Conservation leader Msimang dedicates his award to ousted “heroes of iSimangaliso”
Former SA National Parks head Mavuso Msimang has been honoured as one of the country’s most significant post-apartheid conservation leaders – but in a remarkable gesture‚ he immediately dedicated his award to two “unsung heroes” who were ousted last year from the leadership of South Africa’s first world heritage site.
Msimang‚ 76‚ dedicated his WWF Living Planet award to Andrew Zaloumis and Terri Castis‚ who lost their respective positions as chief executive and chief financial officer of the iSimangaliso Wetland Park late last year in circumstances that have yet to be fully explained.
Zaloumis’ premature “departure” was announced by Environment Minister Edna Molewa‚ ostensibly to allow him to complete studies at Cambridge University. Castis left soon afterwards‚ also without official explanation.
Msimang said there was no one who could claim greater claim to the “fairytale success” of the iSimangiso Wetland Park in KwaZulu-Natal and neighbouring community conservation programmes than Zaloumis and Castis.
“Out of deep respect for these totally unsung heroes‚ I would like to dedicate this award given to me‚ to them‚” Msimang said when he was honoured in Johannesburg on Wednesday.
Msimang - a former member of the uMkhonto weSizwe Military High Command from 1966 to 1969‚ former chairman of SA National Parks and the Isimangaliso Wetland Park Authority and current chairman of Corruption Watch (South Africa) and CEO of the Oliver and Adelaide Tambo Foundation - said he believed there was no other park in the country that had done as much for community conservation than iSimangaliso.
Though he did not throw any further light on why Zaloumis or Castis left unexpectedly‚ Msimang said in prepared remarks that he intended to document the achievements of the park in future‚ along with “challenges and obstacles”.
He listed a string of projects that iSimangaliso had been involved in‚ from creating 165‚000 temporary or permanent jobs for local communities over 15 years‚ signing co-management agreements with land claimants and implementing bursary schemes‚ BEE procurement agreements and small-business development projects.
Over this period‚ more than 20‚000ha of alien plants and 16‚000ha of gum and pine trees had been removed from the shores of Lake St Lucia. Nearly R300-million had been spent on tourism infrastructure and more than 3‚500 wild animals re-introduced to the park in a mini Noah’s Ark re-wilding project.
More than a billion cubic metres of dredge sand had also been removed from the Umfolozi River estuary to restore the ecology of South Africa’s largest estuarine lake following decades of degradation associated with neighbouring sugar cane plantations and inland soil erosion.

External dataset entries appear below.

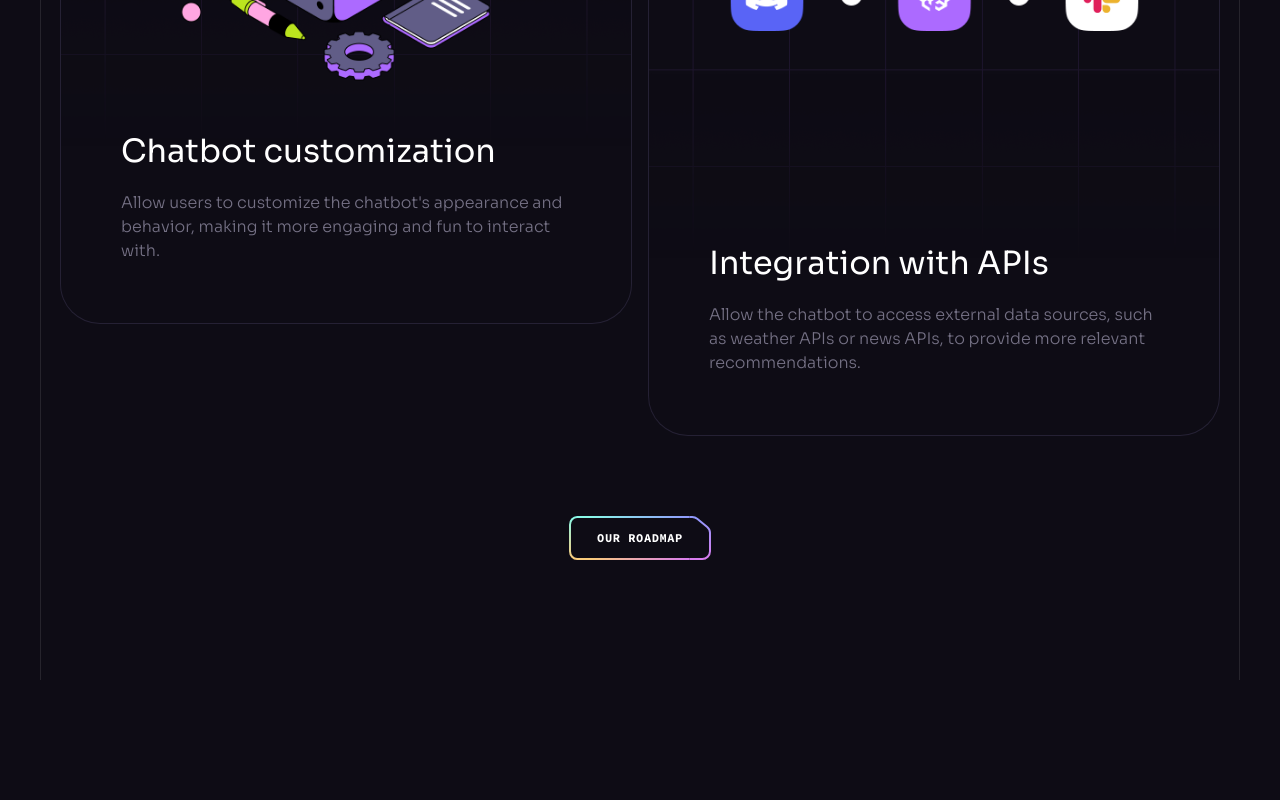
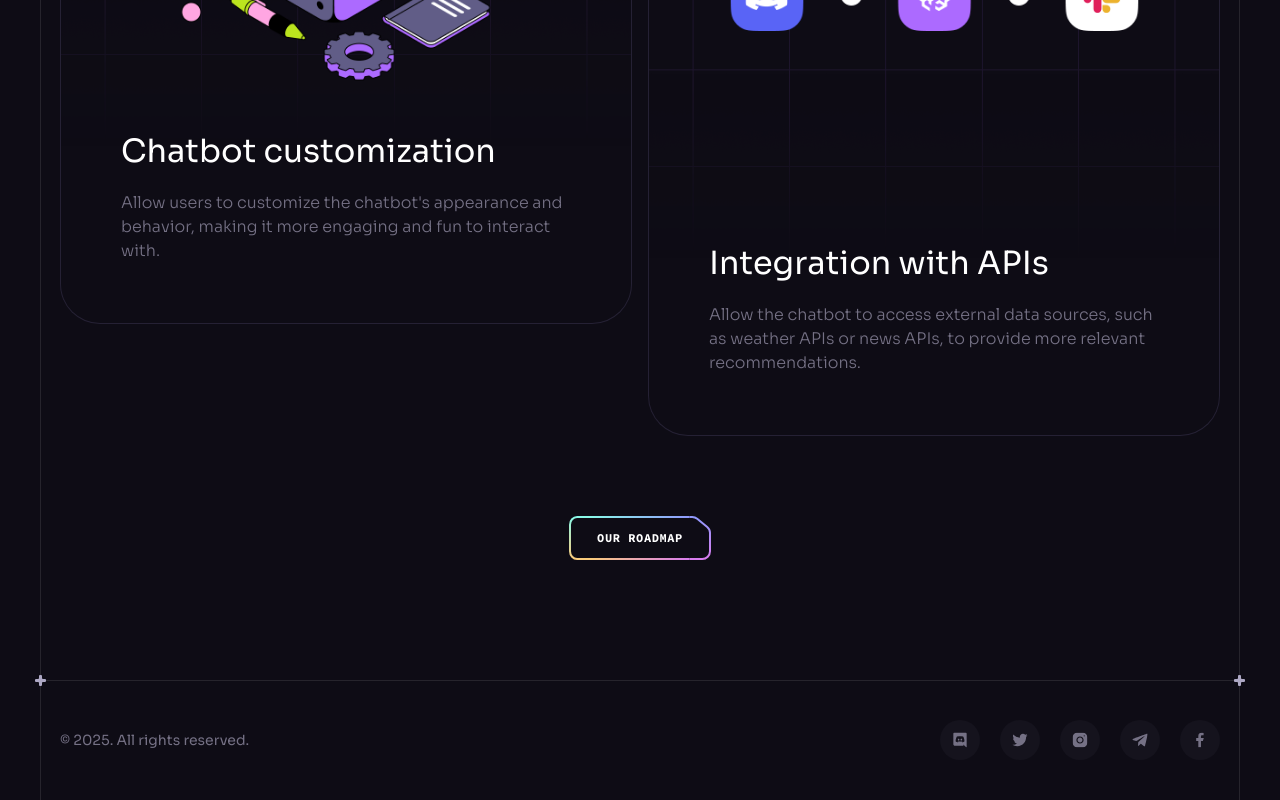
Before and after one commit to JustDamion/brainwave-tutorial, a React (Vite) app: page / in a window 1280 px wide. Shown: the part 8597-9397 px from the top of the page. Before the commit the page ends 9277 px from the top, so only its background shows below. Built offline with nearby package versions, Linux system fonts and the light colour scheme.

Commit message:
Added footer

```diff
--- a/src/App.tsx
+++ b/src/App.tsx
@@ -1,6 +1,7 @@
 import ButtonGradient from "./assets/svg/ButtonGradient.tsx";
 import Benefits from "./components/Benefits.tsx";
 import Collaboration from "./components/Collaboration.tsx";
+import Footer from "./components/Footer.tsx";
 import Header from "./components/Header.tsx";
 import Hero from "./components/Hero.tsx";
 import Pricing from "./components/Pricing.tsx";
@@ -18,6 +19,7 @@
         <Services />
         <Pricing />
         <Roadmap />
+        <Footer />
       </div>
       <ButtonGradient />
     </>
--- /dev/null
+++ b/src/components/Footer.tsx
@@ -0,0 +1,29 @@
+import Section from "./Section";
+import { socials } from "../constants";
+
+const Footer = () => {
+  return (
+    <Section crosses className="!px-0 !py-10">
+      <div className="container flex sm:justify-between justify-center items-center gap-10 max-sm:flex-col">
+        <p className="caption text-n-4 lg:block">
+          © {new Date().getFullYear()}. All rights reserved.
+        </p>
+
+        <ul className="flex gap-5 flex-wrap">
+          {socials.map((item) => (
+            <a
+              key={item.id}
+              href={item.url}
+              target="_blank"
+              className="flex items-center justify-center w-10 h-10 bg-n-7 rounded-full transition-colors hover:bg-n-6"
+            >
+              <img src={item.iconUrl} width={16} height={16} alt={item.title} />
+            </a>
+          ))}
+        </ul>
+      </div>
+    </Section>
+  );
+};
+
+export default Footer;
```
Also changed, not shown: src/components/Header.tsx (+7 -6 lines).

Turning the spotlight back to the main award recipient‚ WWF South Africa chief executive Dr Morné du Plessis said Msimang was “undisputedly one of the most significant contributors to the post-1994 conservation sector in South Africa”.
Du Plessis said the award recognised exceptional South Africans who inspired people to live in harmony with nature for the benefit of the country and its people.
Msimang‚ who was born near Edendale‚ Pietermaritzburg‚ has a BSc (Entomology/ Biology) from the University of Zambia and an MBA from the US International University in San Diego‚ California.
He served as secretary to former ANC president Oliver Tambo from 1969 to 1971. After his return to South Africa‚ he was appointed CEO of SANParks from 1997 and was a co-founder of the African Parks Foundation and board member of the Peace Parks Foundation.
Would you like to comment on this article or view other readers' comments? Register (it’s quick and free) or sign in now.
Please read our Comment Policy before commenting.